Iran on Monday rejected a proposal by U.S. President-elect Barack Obama that a combination of economic incentives and tighter sanctions might persuade the Iranian government to change its behavior. "You know, in terms of carrots, I think that we can provide economic incentives that would be helpful to a country that, despite being a net oil producer, is under enormous strain, huge inflation, a lot of unemployment problems there," said Obama in an interview.
But Iran has rejected past offers of economic incentives by the international community in exchange for scaling back its nuclear activities, a sentiment echoed Monday by Iran's Foreign Ministry spokesman Hasan Qashqavi. "The carrot-and-stick policy has no benefit," Qashqavi told reporters during his weekly press briefing. "It is unacceptable and failed."
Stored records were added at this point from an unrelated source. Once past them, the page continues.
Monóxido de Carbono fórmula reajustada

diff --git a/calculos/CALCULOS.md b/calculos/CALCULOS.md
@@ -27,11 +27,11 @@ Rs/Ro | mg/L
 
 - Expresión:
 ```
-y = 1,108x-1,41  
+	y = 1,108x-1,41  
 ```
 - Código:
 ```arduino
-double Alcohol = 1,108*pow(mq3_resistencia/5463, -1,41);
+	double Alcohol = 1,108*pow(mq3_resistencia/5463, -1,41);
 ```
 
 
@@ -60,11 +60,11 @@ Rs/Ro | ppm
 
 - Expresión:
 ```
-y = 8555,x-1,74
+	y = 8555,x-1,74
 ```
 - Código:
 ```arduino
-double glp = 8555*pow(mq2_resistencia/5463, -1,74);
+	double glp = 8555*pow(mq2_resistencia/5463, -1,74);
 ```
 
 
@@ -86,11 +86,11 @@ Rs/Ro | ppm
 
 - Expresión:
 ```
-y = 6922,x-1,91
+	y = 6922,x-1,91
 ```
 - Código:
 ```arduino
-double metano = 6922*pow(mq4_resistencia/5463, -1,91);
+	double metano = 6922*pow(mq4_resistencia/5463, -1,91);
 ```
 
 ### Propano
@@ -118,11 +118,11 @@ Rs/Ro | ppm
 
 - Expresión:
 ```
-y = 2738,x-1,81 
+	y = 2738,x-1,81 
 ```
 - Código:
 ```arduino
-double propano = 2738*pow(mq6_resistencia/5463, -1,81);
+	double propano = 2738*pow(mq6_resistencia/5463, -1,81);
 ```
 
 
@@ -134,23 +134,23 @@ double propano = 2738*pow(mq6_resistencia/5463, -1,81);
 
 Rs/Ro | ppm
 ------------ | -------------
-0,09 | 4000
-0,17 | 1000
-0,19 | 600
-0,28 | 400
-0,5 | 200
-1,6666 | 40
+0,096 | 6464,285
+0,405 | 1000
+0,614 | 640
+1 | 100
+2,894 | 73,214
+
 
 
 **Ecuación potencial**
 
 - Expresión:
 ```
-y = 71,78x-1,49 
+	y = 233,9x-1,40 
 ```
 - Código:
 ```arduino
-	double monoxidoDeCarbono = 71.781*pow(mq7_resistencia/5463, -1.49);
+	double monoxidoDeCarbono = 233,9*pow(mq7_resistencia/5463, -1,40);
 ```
According to the AP, Qashqavi reiterated Tehran's refusal to suspend enrichment Monday and said the U.S. must recognize Iran's "nuclear right" before the country would dispel concerns about its program. "When he talks about change and he says 'we can,' he is expected to change (US President George W.) Bush's confrontational strategy with interaction," he said, adding that Iran would wait to see how Obama acts when he takes office.